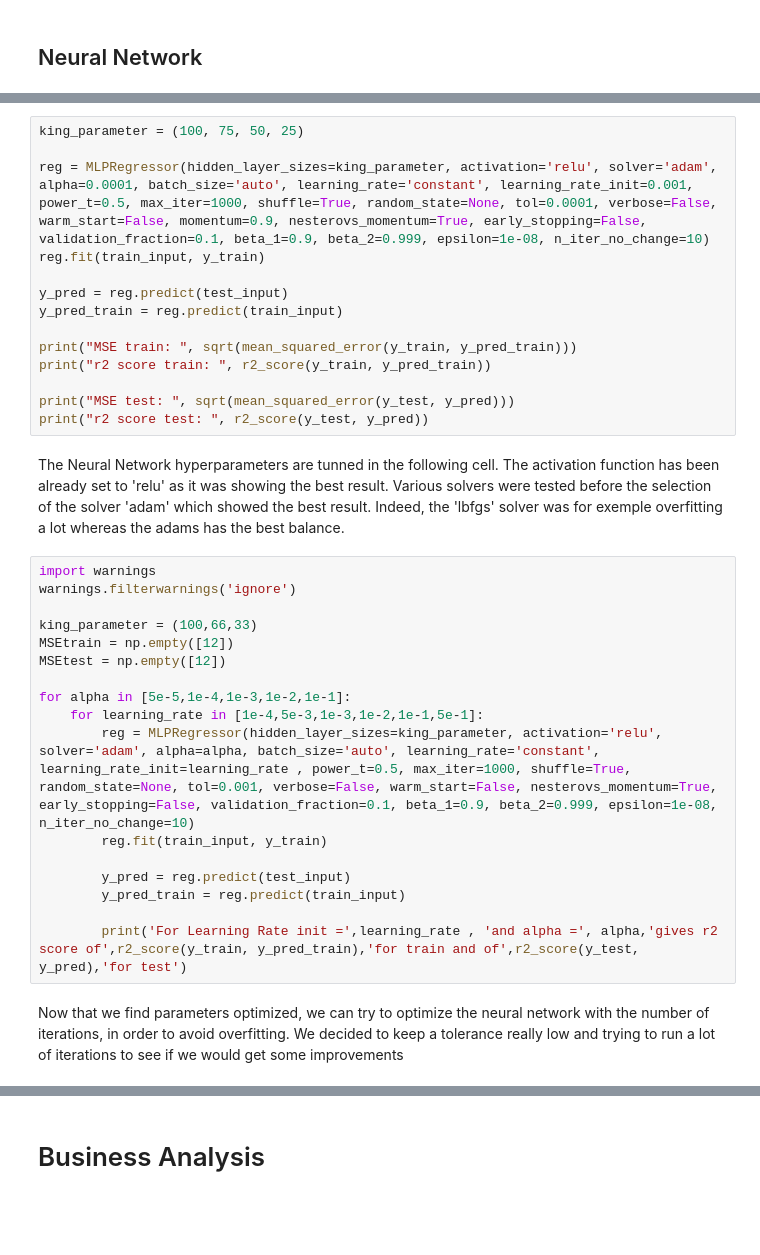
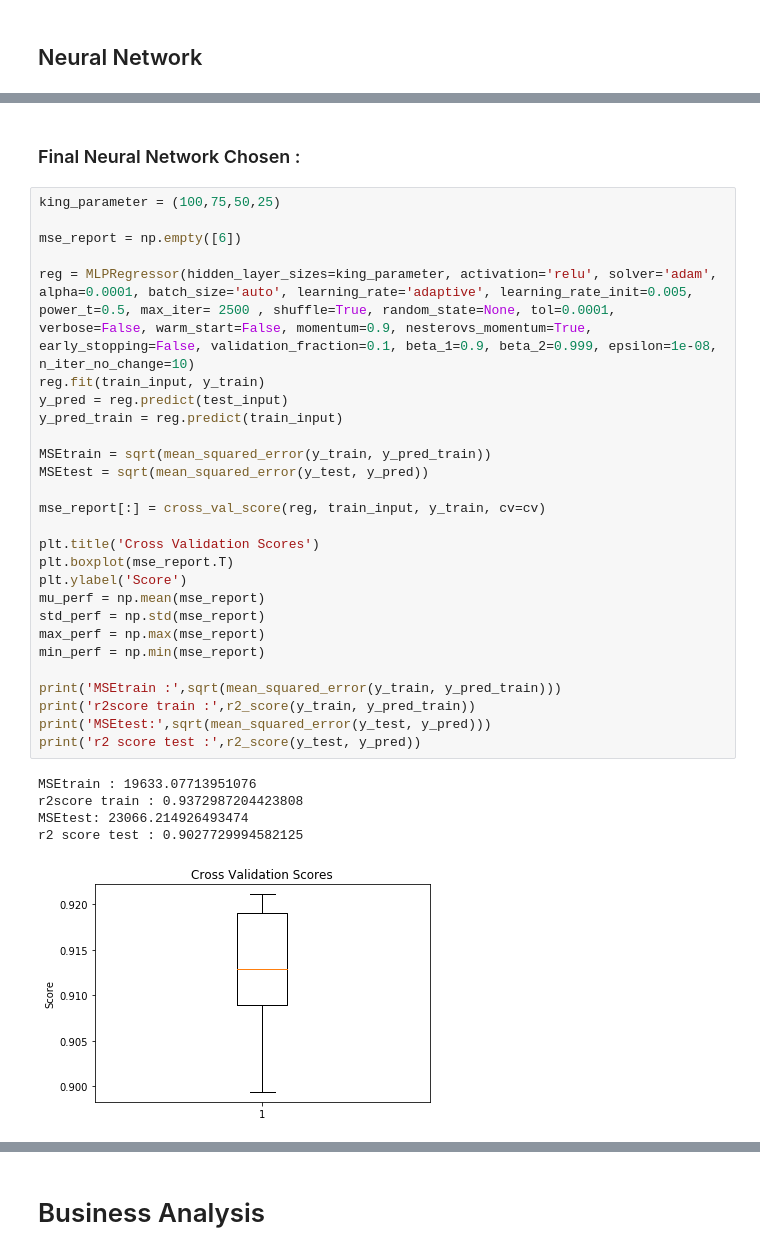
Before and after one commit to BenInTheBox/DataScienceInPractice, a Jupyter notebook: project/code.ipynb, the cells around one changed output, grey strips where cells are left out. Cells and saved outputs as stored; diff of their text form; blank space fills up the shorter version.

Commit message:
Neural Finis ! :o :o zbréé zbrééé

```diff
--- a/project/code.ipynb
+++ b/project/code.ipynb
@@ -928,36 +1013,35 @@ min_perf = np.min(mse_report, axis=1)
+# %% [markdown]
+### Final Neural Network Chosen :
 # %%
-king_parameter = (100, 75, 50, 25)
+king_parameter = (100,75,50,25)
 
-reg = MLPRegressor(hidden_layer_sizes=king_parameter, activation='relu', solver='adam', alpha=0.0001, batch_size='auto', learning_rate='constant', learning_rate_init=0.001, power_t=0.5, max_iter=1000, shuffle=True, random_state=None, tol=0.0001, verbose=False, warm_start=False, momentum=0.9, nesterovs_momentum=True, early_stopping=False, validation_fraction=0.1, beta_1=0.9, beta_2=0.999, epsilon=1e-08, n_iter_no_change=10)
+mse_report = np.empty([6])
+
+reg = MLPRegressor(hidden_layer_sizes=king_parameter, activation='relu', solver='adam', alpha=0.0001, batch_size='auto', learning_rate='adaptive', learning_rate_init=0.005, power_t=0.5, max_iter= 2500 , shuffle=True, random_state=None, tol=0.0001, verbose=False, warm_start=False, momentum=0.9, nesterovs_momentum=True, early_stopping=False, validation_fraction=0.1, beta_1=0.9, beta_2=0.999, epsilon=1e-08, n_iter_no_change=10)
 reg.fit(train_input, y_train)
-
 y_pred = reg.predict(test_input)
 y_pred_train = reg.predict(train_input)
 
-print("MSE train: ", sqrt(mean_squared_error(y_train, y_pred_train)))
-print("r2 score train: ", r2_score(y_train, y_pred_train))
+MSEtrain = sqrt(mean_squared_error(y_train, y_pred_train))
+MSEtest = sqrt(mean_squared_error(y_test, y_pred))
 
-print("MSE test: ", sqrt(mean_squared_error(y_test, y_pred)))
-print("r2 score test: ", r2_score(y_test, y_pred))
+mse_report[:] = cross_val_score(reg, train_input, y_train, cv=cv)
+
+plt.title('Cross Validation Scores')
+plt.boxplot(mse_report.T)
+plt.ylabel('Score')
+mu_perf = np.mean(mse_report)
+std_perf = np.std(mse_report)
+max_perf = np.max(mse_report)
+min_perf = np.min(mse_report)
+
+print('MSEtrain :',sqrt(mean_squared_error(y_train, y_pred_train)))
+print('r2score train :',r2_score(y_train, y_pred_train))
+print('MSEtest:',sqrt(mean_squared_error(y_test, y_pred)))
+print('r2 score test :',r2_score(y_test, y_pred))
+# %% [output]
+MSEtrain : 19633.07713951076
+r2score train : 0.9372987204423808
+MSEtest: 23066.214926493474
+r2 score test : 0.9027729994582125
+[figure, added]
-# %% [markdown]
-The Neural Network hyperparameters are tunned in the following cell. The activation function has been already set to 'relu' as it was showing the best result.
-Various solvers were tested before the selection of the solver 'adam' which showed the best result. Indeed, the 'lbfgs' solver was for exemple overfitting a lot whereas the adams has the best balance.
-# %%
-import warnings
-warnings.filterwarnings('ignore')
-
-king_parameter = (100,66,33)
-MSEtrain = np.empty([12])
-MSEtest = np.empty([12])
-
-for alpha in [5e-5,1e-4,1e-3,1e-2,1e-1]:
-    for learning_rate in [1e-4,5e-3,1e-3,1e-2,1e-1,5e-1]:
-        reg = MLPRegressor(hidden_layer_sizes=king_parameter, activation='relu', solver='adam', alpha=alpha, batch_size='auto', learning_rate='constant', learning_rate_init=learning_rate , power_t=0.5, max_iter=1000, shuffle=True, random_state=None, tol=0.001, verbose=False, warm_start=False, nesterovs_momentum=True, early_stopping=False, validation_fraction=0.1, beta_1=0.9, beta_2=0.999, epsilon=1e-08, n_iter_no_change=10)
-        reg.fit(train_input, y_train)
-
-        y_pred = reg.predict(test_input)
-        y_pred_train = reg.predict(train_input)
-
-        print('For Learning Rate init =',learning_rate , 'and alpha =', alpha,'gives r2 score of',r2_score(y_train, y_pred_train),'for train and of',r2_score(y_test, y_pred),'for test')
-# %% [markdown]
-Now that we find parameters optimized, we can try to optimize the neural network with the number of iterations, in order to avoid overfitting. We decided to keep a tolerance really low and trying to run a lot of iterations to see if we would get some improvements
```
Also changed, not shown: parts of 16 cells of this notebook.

════════

**REQUIRED WORK**
All of the data must be set down exactly, with no pictures included.

**ANSWER TO THIS PROBLEM**
Before and after one commit to BenInTheBox/DataScienceInPractice, a Jupyter notebook: project/code.ipynb, the cells around one changed output, grey strips where cells are left out. Cells and saved outputs as stored; diff of their text form; blank space fills up the shorter version.

Commit message:
Neural Finis ! :o :o zbréé zbrééé

```diff
--- a/project/code.ipynb
+++ b/project/code.ipynb
@@ -928,36 +1013,35 @@ min_perf = np.min(mse_report, axis=1)
+# %% [markdown]
+### Final Neural Network Chosen :
 # %%
-king_parameter = (100, 75, 50, 25)
+king_parameter = (100,75,50,25)
 
-reg = MLPRegressor(hidden_layer_sizes=king_parameter, activation='relu', solver='adam', alpha=0.0001, batch_size='auto', learning_rate='constant', learning_rate_init=0.001, power_t=0.5, max_iter=1000, shuffle=True, random_state=None, tol=0.0001, verbose=False, warm_start=False, momentum=0.9, nesterovs_momentum=True, early_stopping=False, validation_fraction=0.1, beta_1=0.9, beta_2=0.999, epsilon=1e-08, n_iter_no_change=10)
+mse_report = np.empty([6])
+
+reg = MLPRegressor(hidden_layer_sizes=king_parameter, activation='relu', solver='adam', alpha=0.0001, batch_size='auto', learning_rate='adaptive', learning_rate_init=0.005, power_t=0.5, max_iter= 2500 , shuffle=True, random_state=None, tol=0.0001, verbose=False, warm_start=False, momentum=0.9, nesterovs_momentum=True, early_stopping=False, validation_fraction=0.1, beta_1=0.9, beta_2=0.999, epsilon=1e-08, n_iter_no_change=10)
 reg.fit(train_input, y_train)
-
 y_pred = reg.predict(test_input)
 y_pred_train = reg.predict(train_input)
 
-print("MSE train: ", sqrt(mean_squared_error(y_train, y_pred_train)))
-print("r2 score train: ", r2_score(y_train, y_pred_train))
+MSEtrain = sqrt(mean_squared_error(y_train, y_pred_train))
+MSEtest = sqrt(mean_squared_error(y_test, y_pred))
 
-print("MSE test: ", sqrt(mean_squared_error(y_test, y_pred)))
-print("r2 score test: ", r2_score(y_test, y_pred))
+mse_report[:] = cross_val_score(reg, train_input, y_train, cv=cv)
+
+plt.title('Cross Validation Scores')
+plt.boxplot(mse_report.T)
+plt.ylabel('Score')
+mu_perf = np.mean(mse_report)
+std_perf = np.std(mse_report)
+max_perf = np.max(mse_report)
+min_perf = np.min(mse_report)
+
+print('MSEtrain :',sqrt(mean_squared_error(y_train, y_pred_train)))
+print('r2score train :',r2_score(y_train, y_pred_train))
+print('MSEtest:',sqrt(mean_squared_error(y_test, y_pred)))
+print('r2 score test :',r2_score(y_test, y_pred))
+# %% [output]
+MSEtrain : 19633.07713951076
+r2score train : 0.9372987204423808
+MSEtest: 23066.214926493474
+r2 score test : 0.9027729994582125
+[figure, added]
-# %% [markdown]
-The Neural Network hyperparameters are tunned in the following cell. The activation function has been already set to 'relu' as it was showing the best result.
-Various solvers were tested before the selection of the solver 'adam' which showed the best result. Indeed, the 'lbfgs' solver was for exemple overfitting a lot whereas the adams has the best balance.
-# %%
-import warnings
-warnings.filterwarnings('ignore')
-
-king_parameter = (100,66,33)
-MSEtrain = np.empty([12])
-MSEtest = np.empty([12])
-
-for alpha in [5e-5,1e-4,1e-3,1e-2,1e-1]:
-    for learning_rate in [1e-4,5e-3,1e-3,1e-2,1e-1,5e-1]:
-        reg = MLPRegressor(hidden_layer_sizes=king_parameter, activation='relu', solver='adam', alpha=alpha, batch_size='auto', learning_rate='constant', learning_rate_init=learning_rate , power_t=0.5, max_iter=1000, shuffle=True, random_state=None, tol=0.001, verbose=False, warm_start=False, nesterovs_momentum=True, early_stopping=False, validation_fraction=0.1, beta_1=0.9, beta_2=0.999, epsilon=1e-08, n_iter_no_change=10)
-        reg.fit(train_input, y_train)
-
-        y_pred = reg.predict(test_input)
-        y_pred_train = reg.predict(train_input)
-
-        print('For Learning Rate init =',learning_rate , 'and alpha =', alpha,'gives r2 score of',r2_score(y_train, y_pred_train),'for train and of',r2_score(y_test, y_pred),'for test')
-# %% [markdown]
-Now that we find parameters optimized, we can try to optimize the neural network with the number of iterations, in order to avoid overfitting. We decided to keep a tolerance really low and trying to run a lot of iterations to see if we would get some improvements
```
Also changed, not shown: parts of 16 cells of this notebook.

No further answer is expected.